In the past, innovations occurred over a generation. Your grandfather worked on a farm. Your dad worked in a factory. You work in an office. But now the change is not generational. It's annual. And it's not just the speed that's new, it's who the innovations are affecting. In the past, innovations eliminated the lowest of jobs. Buttons in elevators eliminated the elevator operator. There's no milkman delivering milk anymore to your house. Ever hear of a knocker upper? You'd hire a knocker upper to tap on your window with a pole or to shoot peas at the glass to wake you up? Yeah, that was a real occupation. And that occupation went away in 1847 when the mechanical alarm clock was invented.
But now this new generative AI, it's targeting jobs held by highly paid, college educated professionals, not elevator operators, milkmen and knocker uppers. ChatGPT doesn't threaten dishwashers or car mechanics, but it will ruin the careers of mathematicians, interpreters, web designers and journalists. A study by the University of Pennsylvania says 20% of all workers could see at least half of their jobs affected. Some will have all of their jobs done by AI. Now, this isn't going to happen overnight. ChatGPT isn't yet good enough to replace me. It can recite facts, but it doesn't know when its facts are wrong, and it can't yet offer insights.
And remember when everybody was saying that self-driving cars would eliminate the need for truck drivers? Today, we've got more truck drivers than ever. And the American Trucking Association says we have a shortage of 80,000 drivers. Eventually, yes, AI will take over driving, but not anytime soon.
So what it means is that you're not going to lose your job today, but your job is going to change today. Journalists won't write stories anymore. The chatbots will do that. What the journalists will do is find the story because they know how to ask good questions and they know how to evaluate the answers that they're going to get from the chatbot. Writing itself, though, will no longer be an important skill. Does all this scare you?
I remember the controversy when kids started bringing calculators into math class. Oh, they won't know their multiplication tables. That's what parents all lamented. Well, so what? Instead of wasting time playing with multiplication tables, the kids were able to use their calculators for the mundane task so they could focus their attention on learning trigonometry and calculus. Kids in school today aren't even taught cursive. They are only taught print text because nobody hand writes letters anymore. My nieces and nephews text me their thank you notes. Well, when they do, text me. That's another story. Nobody sends cards in the mail anymore. The only thing you use cursive for is your signature, if even that. So why bother teaching cursive? Why bother teaching multiplication tables when we have calculators? And likewise. Why bother teaching people how to write? Let the bots do the writing. Let us spend our time learning how to evaluate what the bots wrote.
And so the future is here. Your job will not be the same in five years. Your job might not even exist. You'll be out of work. Think about it. ChatGPT is free. The voice cloning of Eleven Labs cost me just $5. The whole thing took just five minutes.
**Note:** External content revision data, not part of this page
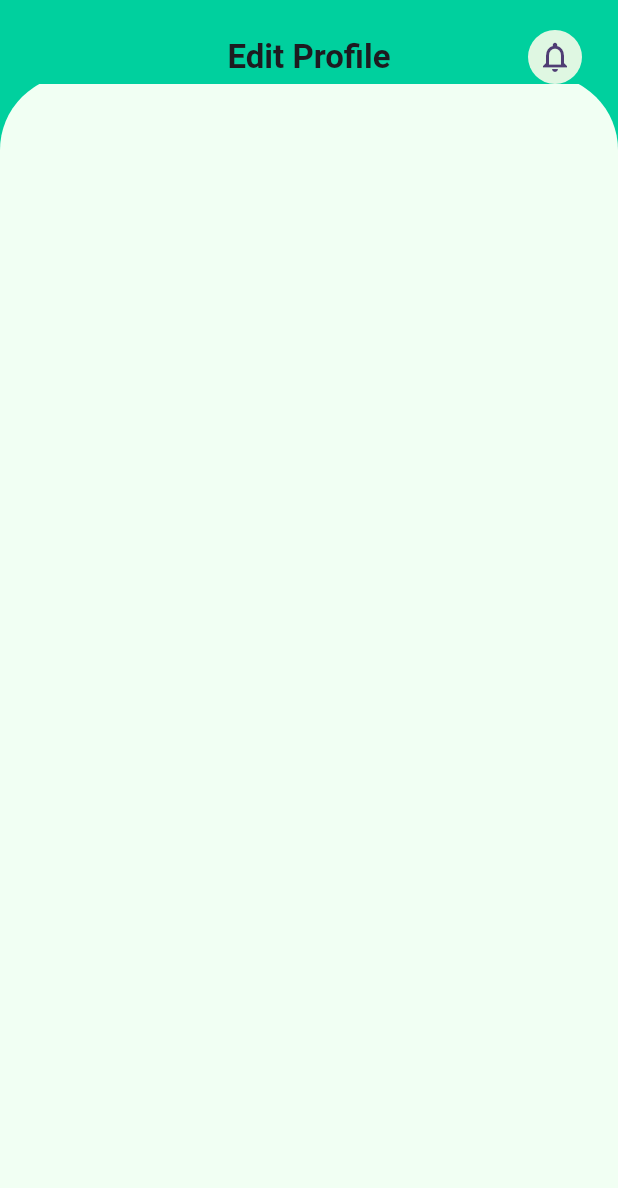
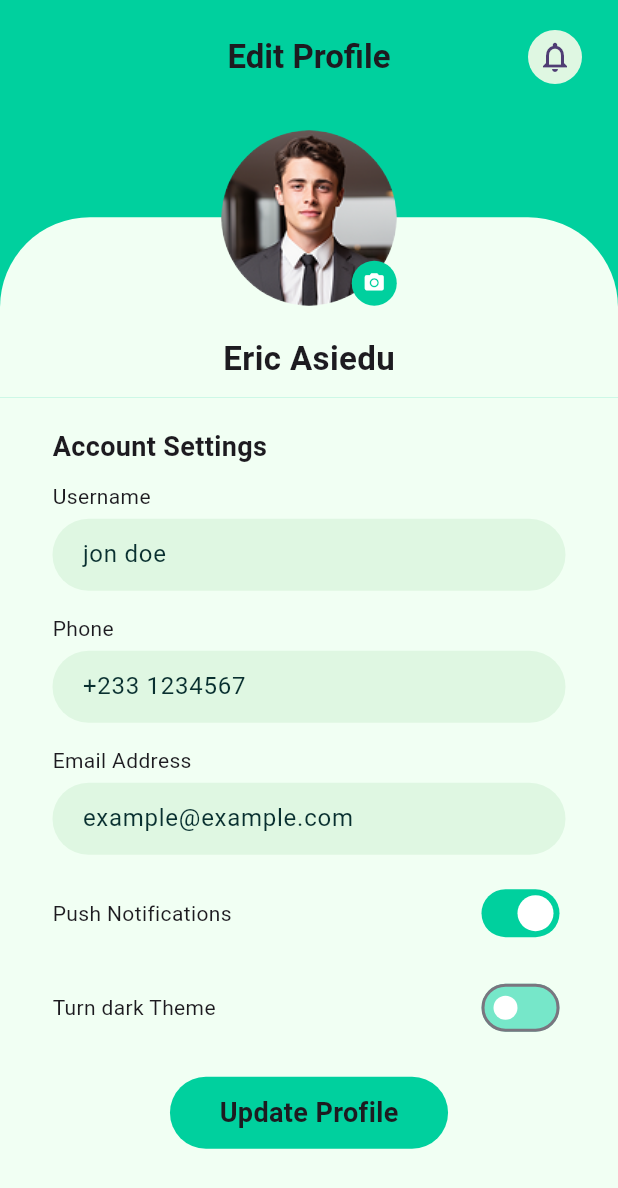
Before and after one commit to ericasiedu/finwise, a Flutter app: the EditScreen widget shown alone on an empty page, opened directly, on a phone screen of 412 x 824 dp. Shown: the top 1188 px of the screen. Run offline on Flutter 3.47's test engine with Material 3 defaults, Android fonts, the phone set to English and light mode, and no system bars; our stand-ins replace smooth_page_indicator, table_calendar.

Commit message:
FW-13 commit

```diff
--- a/lib/screens/mains/Profile/edit_screen.dart
+++ b/lib/screens/mains/Profile/edit_screen.dart
@@ -1,5 +1,7 @@
 import 'package:finwise/utils/color.dart';
 import 'package:finwise/utils/container_wrapper.dart';
+import 'package:finwise/utils/custom_input.dart';
+import 'package:finwise/utils/primary_button.dart';
 import 'package:flutter/material.dart';
 import 'package:flutter/services.dart';
 
@@ -11,6 +13,8 @@ class EditScreen extends StatefulWidget {
 }
 
 class _EditScreenState extends State<EditScreen> {
+  bool isSwitch = true;
+  bool isThemeSwitch = false;
 
   @override
   Widget build(BuildContext context) {
@@ -26,9 +30,82 @@ class _EditScreenState extends State<EditScreen> {
       showAppBar: true,
       title: 'Edit Profile',
       centerTitle: true,
-      headerChild: Column(children: [],),
+      isEdit: true,
+      isProfilePage: true,
+      headerChild: Column(
+        children: [SizedBox(height: MediaQuery.of(context).size.height * 0.2)],
+      ),
       bodyChild: SingleChildScrollView(
-        child: Column(children: [],),
-      ));
+        child: Column(
+          crossAxisAlignment: CrossAxisAlignment.start,
+          children: [
+            SizedBox(height: 20),
+            Text(
+              'Account Settings',
+              style: TextStyle(fontSize: 18, fontWeight: FontWeight.bold),
+            ),
+            SizedBox(height: 10),
+            Text('Username'),
+            SizedBox(height: 5),
+            CustomInput(placeHolderText: 'jon doe'),
+            SizedBox(height: 15),
+            Text('Phone'),
+            SizedBox(height: 5),
+            CustomInput(placeHolderText: '+233 1234567'),
+            SizedBox(height: 15),
+            Text('Email Address'),
+            SizedBox(height: 5),
+            CustomInput(placeHolderText: 'example@example.com'),
+            SizedBox(height: 15),
+            Row(
+              mainAxisAlignment: MainAxisAlignment.spaceBetween,
+              children: [
+                Text('Push Notifications'),
+                Switch(
+                  value: isSwitch,
+                  activeColor: Colors.white,
+                  activeTrackColor: primaryColor,
+                  inactiveThumbColor: Colors.white,
+                  inactiveTrackColor: inActivePrimaryColor,
+                  onChanged: (bool value) {
+                    setState(() {
+                      isSwitch = value;
+                    });
+                  },
+                ),
+              ],
+            ),
+            SizedBox(height: 15),
+            Row(
+              mainAxisAlignment: MainAxisAlignment.spaceBetween,
+              children: [
+                Text('Turn dark Theme'),
+                Switch(
+                  value: isThemeSwitch,
+                  activeColor: Colors.white,
+                  activeTrackColor: primaryColor,
+                  inactiveThumbColor: Colors.white,
+                  inactiveTrackColor: inActivePrimaryColor,
+                  onChanged: (bool value) {
+                    setState(() {
+                      isThemeSwitch = value;
+                    });
+                  },
+                ),
+              ],
+            ),
+            SizedBox(height: 22),
+            Center(
+              child: PrimaryButton(
+                title: 'Update Profile',
+                color: primaryColor,
+                onTap: () {},
+              ),
+            ),
+            SizedBox(height: 20,)
+          ],
+        ),
+      ),
+    );
   }
 }
--- a/lib/utils/color.dart
+++ b/lib/utils/color.dart
@@ -1,6 +1,7 @@
 import 'package:flutter/widgets.dart';
 
 const Color primaryColor = Color(0xFF00D09E);
+const Color inActivePrimaryColor = Color(0xFF76e7c9);
 const Color lightGreenBg = Color(0xFFF1FFF3);
 const Color lightGreen = Color(0xFFDFF7E2);
 const Color lightBlue = Color(0xFF6DB6FE);
--- a/lib/utils/container_wrapper.dart
+++ b/lib/utils/container_wrapper.dart
@@ -12,6 +12,8 @@ class ContainerWrapper extends StatelessWidget {
   final VoidCallback? onNotificationTap;
   final Widget? leading;
   final bool isProfilePage;
+  final bool isEdit;
+  final VoidCallback? imageTap;
 
   const ContainerWrapper({
     super.key,
@@ -23,6 +25,8 @@ class ContainerWrapper extends StatelessWidget {
     this.onNotificationTap,
     this.leading,
     this.isProfilePage = false,
+    this.isEdit = false,
+    this.imageTap
   });
 
   @override
@@ -130,20 +134,46 @@ class ContainerWrapper extends StatelessWidget {
                   Positioned(
                     left: 0,
                     right: 0,
-                    bottom: 0, // Position at the very bottom of the Stack
+                    bottom: 10, // Position at the very bottom of the Stack
                     child: Center(
                       child: Column(
+                        children: [
+                          Stack(
+                            alignment: Alignment.bottomRight,
                             children: [
                               Container(
                                 height: 117,
                                 width: 117,
-                            decoration: BoxDecoration(shape: BoxShape.circle),
+                                decoration: BoxDecoration(
+                                  shape: BoxShape.circle,
+                                ),
+                                child: ClipOval(
                                   child: Image.asset(
                                     'assets/images/profile-pic.png',
                                     fit: BoxFit.cover,
                                   ),
                                 ),
-                          SizedBox(height: 5),
+                              ),
+                              if (isEdit)
+                                GestureDetector(
+                                  onTap: imageTap,
+                                  child: Container(
+                                  height: 30,
+                                  width: 30,
+                                  decoration: BoxDecoration(
+                                    shape: BoxShape.circle,
+                                    color: primaryColor,
+                                  ),
+                                  child: Icon(
+                                    Icons.camera_alt,
+                                    size: 15,
+                                    color: Colors.white,
+                                  ),
+                                ),
+                                )
+                            ],
+                          ),
+                          SizedBox(height: 20),
                           Text(
                             'Eric Asiedu',
                             style: TextStyle(
@@ -151,11 +181,6 @@ class ContainerWrapper extends StatelessWidget {
                               fontWeight: FontWeight.bold,
                             ),
                           ),
-                          // Text('Select an Image')
-                         GestureDetector(
-                          onTap: (){},
-                          child: Text('Select an Image'),
-                         )
                         ],
                       ),
                     ),
```
Lines whose indentation alone changed are shown as unchanged.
You really think your employer is going to keep paying you $100,000 a year to do what tech can do faster, cheaper and better? And ChatGPT never calls in sick, never has a hangover, never sexually harasses other employees, doesn't demand unionization, and doesn't need training or supervision.
If you're smart, you'll learn how to use this tech in your job. You'll become more productive, and that's how you'll be more valuable to your employer. That's how you'll keep your job. And in fact, it's how you'll invent your next job- jobs that today don't yet exist. Or you can be like that knocker upper and wait for unemployment and obsolescence. Your choice. See you tomorrow. Or will I?
And yes, in case you need a hit on the head. Talk to your financial advisor about the Global X AI and Technology ETF, Symbol AIQ and the Global X Robotics and Artificial Intelligence ETF, symbol BOTZ. Or visit GlobalXETFs.com.